Studies examining children's concern for others had previously focused on babies' sensitivities to people in distress. At the Univer-sity of California, Berkeley, researcher Alison Gopnik, Ph.D., wanted to find out when children discover that other people feel differently than they do — a prerequisite for empathy. In her study, toddlers were presented with a bowl of Goldfish crackers and a bowl of raw broccoli spears. Not surprisingly, all of the babies preferred the crackers. A researcher then sampled food from each bowl. She made a happy face when she tried the broccoli and a disgusted face when she tried the crackers. Then she held out her hand and said, without specifying which food she meant, "Could you give me some?"
Fourteen-month-old babies gamely offered her the crackers — likely they assumed that the food they wanted must be what she wanted too. But the 18-month-olds handed her the broccoli. They understood that this lady preferred the broccoli (those grown-ups!) even though they themselves did not. This ability to acknowledge other people's feelings — even when they differ from your own — is essential to understanding when (and how) people want to be comforted.
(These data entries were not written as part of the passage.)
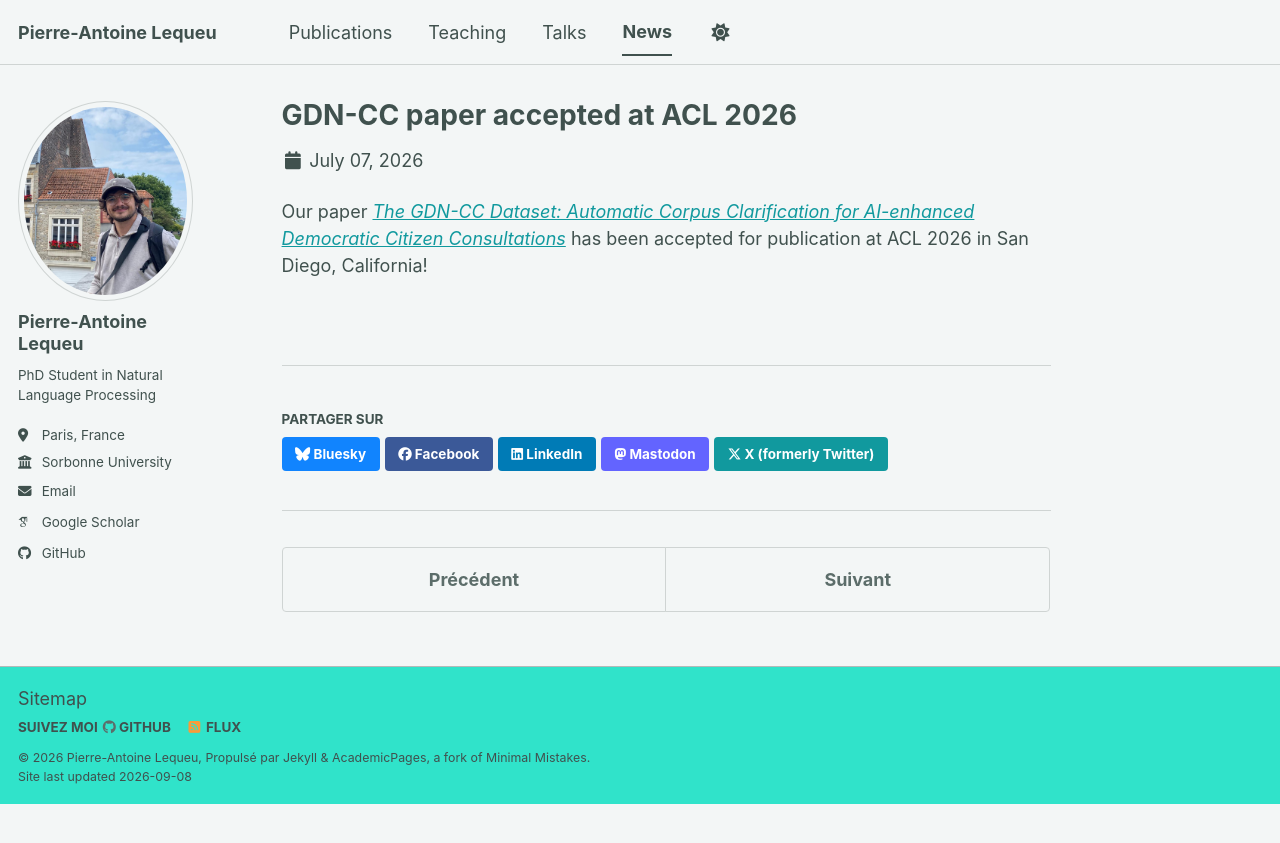
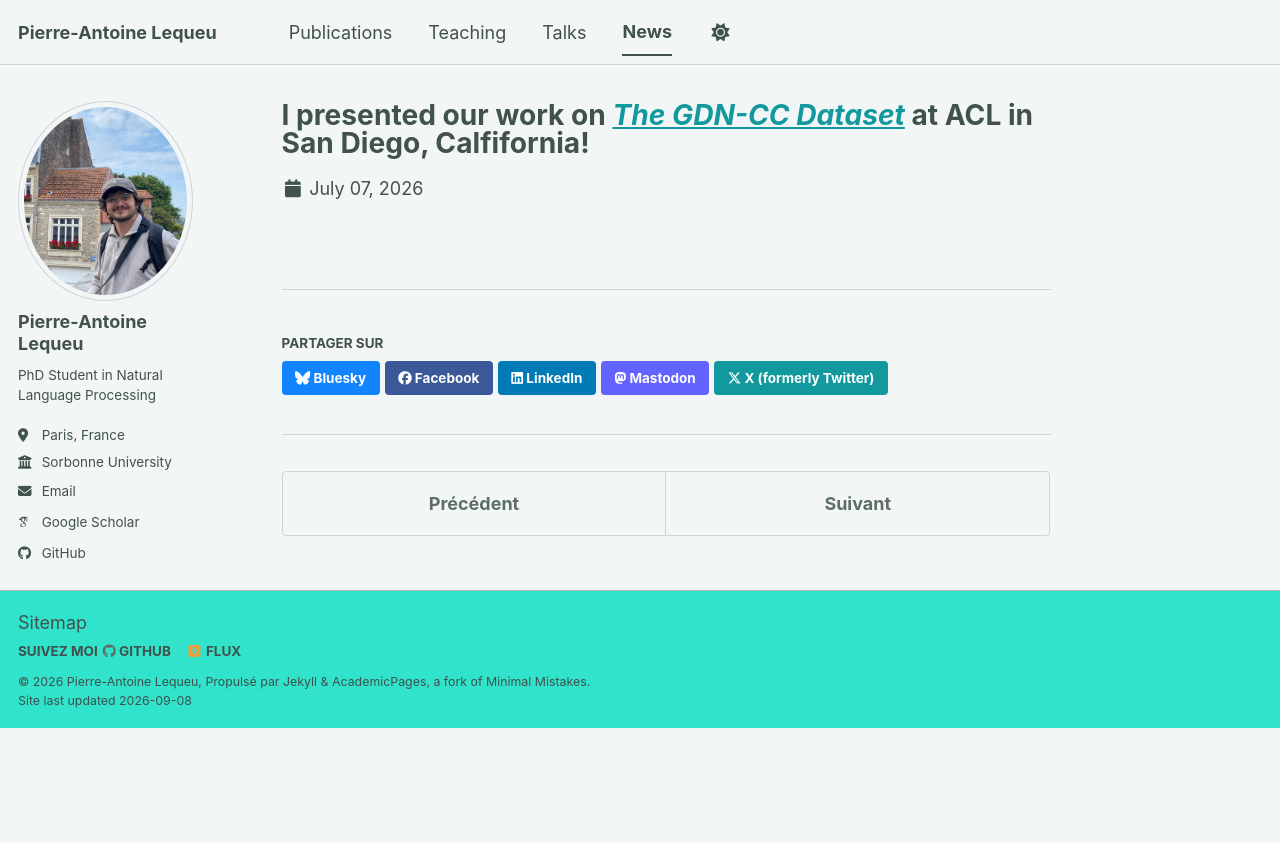
Before and after one commit to PALequeu/palequeu.github.io, a Jekyll site: the page built from _news/2026-07-07-gdn-cc-acl-presentation.md, in a window 1280 px wide. Shown: the top 843 px of the page. Built offline with Jekyll 4.4.1, drawn with Linux system fonts in a browser that asks for light colours; some web fonts are replaced; a script bundle is joined from its source files by our own code; library files that are not in the unit come from our copies.

Commit message:
new news

```diff
--- a/_news/2026-07-07-gdn-cc-acl-presentation.md
+++ b/_news/2026-07-07-gdn-cc-acl-presentation.md
@@ -1,6 +1,5 @@
 ---
-title: "GDN-CC paper accepted at ACL 2026"
+title: "I presented our work on [*The GDN-CC Dataset*](https://aclanthology.org/2026.acl-long.1523/) at ACL in San Diego, Calfifornia!"
 date: 2026-07-07
 collection: news
 ---
-Our paper [*The GDN-CC Dataset: Automatic Corpus Clarification for AI-enhanced Democratic Citizen Consultations*](/publication/GDNCC) has been accepted for publication at ACL 2026 in San Diego, California!
```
"To become truly empathic," Gopnik says, "you have to say not just 'I feel your pain,' but 'I feel your pain, and I know it's not my own. I should be helping you, not myself.'"